This past March four scientists published their efforts to determine how many olfactory stimuli, or different odors, humans could distinguish. The project was made more difficult because there was no known “range” of odors “beneath” or “above” which we cannot smell. Single odor molecules do have to be volatile. That is the molecule has to exist as a gas in the vapor phase so that it can be transported by air to the olfactory nerve endings high up in our nose. Thus there is a restricted range of temperatures that will allow us to smell some molecule. If it were too cold, the molecule would not move through the air but instead be frozen in some ice-like state. While if it were too warm our olfactory nerve endings would be destroyed and made insensible. Research done in the early part of the 20th Century suggested that humans seemed able discriminate about 10,000 different odors. In most cases what we sense as an odor is a mixture of many different molecules. For example, it has been determined that the scent of a rose is composed of a mixture of some 275 different components. Therefore, what we can distinguish as a different odor is usually just a mixture containing different amounts (from zero to 100%) of each the various vapors we are able to detect with our nose. These scientists controlled their tests so as to eliminate those differences based solely on the quantity of a particular odorant mixture in the sample being tested. The 26 human subjects they used were given three vials to smell. Two contained the same mixture but in different concentrations in the odorless solvent used to dissolve the odorants, while the third vial contained a different mixture. In these double-blind tests, the subjects had to pick out the one containing the different mixture.
The astounding results obtained indicated that humans are able to discriminate more than one trillion different odors!

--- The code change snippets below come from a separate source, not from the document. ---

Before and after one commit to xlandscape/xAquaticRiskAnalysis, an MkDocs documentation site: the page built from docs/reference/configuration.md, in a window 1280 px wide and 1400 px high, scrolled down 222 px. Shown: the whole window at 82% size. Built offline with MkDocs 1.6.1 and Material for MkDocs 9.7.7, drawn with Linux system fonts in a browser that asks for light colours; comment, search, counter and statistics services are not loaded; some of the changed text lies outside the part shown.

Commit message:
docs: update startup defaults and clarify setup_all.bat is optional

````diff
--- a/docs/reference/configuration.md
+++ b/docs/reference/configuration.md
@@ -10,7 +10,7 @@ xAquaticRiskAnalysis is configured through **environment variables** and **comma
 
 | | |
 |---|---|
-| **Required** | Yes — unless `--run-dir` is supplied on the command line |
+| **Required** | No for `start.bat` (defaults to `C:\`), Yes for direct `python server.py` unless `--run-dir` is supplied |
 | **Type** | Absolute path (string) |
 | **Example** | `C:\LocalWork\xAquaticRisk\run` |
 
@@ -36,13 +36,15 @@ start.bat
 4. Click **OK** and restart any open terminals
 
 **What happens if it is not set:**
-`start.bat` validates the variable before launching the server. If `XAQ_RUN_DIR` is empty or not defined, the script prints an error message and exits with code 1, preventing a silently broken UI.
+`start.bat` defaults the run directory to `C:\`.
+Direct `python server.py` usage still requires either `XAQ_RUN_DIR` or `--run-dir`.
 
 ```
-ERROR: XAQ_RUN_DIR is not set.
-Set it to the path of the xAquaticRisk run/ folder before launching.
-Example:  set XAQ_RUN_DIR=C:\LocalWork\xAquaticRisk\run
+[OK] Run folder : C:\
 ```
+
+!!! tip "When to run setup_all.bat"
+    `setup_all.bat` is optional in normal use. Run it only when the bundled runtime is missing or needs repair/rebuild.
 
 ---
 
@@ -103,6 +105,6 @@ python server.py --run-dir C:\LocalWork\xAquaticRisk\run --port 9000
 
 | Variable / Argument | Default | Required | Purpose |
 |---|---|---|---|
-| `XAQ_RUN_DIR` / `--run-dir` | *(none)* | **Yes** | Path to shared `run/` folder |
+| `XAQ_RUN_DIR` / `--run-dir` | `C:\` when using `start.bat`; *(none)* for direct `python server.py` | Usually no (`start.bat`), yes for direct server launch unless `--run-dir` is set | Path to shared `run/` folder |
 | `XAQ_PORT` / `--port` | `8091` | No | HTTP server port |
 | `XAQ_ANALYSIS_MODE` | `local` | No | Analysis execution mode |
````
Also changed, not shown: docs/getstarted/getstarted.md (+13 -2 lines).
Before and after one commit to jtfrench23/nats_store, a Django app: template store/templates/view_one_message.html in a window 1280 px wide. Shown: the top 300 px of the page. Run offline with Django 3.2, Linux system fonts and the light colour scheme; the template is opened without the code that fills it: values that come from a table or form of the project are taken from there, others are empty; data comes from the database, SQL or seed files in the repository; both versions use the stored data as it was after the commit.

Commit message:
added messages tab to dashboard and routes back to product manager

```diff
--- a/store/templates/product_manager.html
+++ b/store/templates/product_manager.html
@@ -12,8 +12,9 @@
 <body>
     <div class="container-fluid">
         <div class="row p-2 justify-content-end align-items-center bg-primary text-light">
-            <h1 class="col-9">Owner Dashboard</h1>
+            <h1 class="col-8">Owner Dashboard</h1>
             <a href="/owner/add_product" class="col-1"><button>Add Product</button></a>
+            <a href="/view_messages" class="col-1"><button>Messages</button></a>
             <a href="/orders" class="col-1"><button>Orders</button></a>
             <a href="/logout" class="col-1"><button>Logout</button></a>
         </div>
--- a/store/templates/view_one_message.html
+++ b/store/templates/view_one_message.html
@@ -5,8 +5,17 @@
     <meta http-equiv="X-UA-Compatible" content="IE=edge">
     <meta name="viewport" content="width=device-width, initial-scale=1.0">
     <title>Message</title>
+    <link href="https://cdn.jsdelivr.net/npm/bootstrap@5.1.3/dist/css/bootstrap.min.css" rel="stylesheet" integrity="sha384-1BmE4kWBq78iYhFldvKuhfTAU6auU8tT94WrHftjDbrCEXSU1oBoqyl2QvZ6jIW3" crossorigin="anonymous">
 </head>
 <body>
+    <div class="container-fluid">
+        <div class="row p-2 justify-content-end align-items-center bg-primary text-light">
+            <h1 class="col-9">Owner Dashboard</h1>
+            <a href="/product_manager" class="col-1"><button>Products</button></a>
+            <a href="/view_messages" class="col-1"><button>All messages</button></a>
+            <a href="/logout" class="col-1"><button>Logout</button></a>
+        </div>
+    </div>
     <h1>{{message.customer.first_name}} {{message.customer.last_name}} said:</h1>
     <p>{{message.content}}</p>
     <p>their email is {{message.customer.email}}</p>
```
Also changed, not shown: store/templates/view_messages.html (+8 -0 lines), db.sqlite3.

Clearly, most of us rarely make significant use of this phenomenal capacity.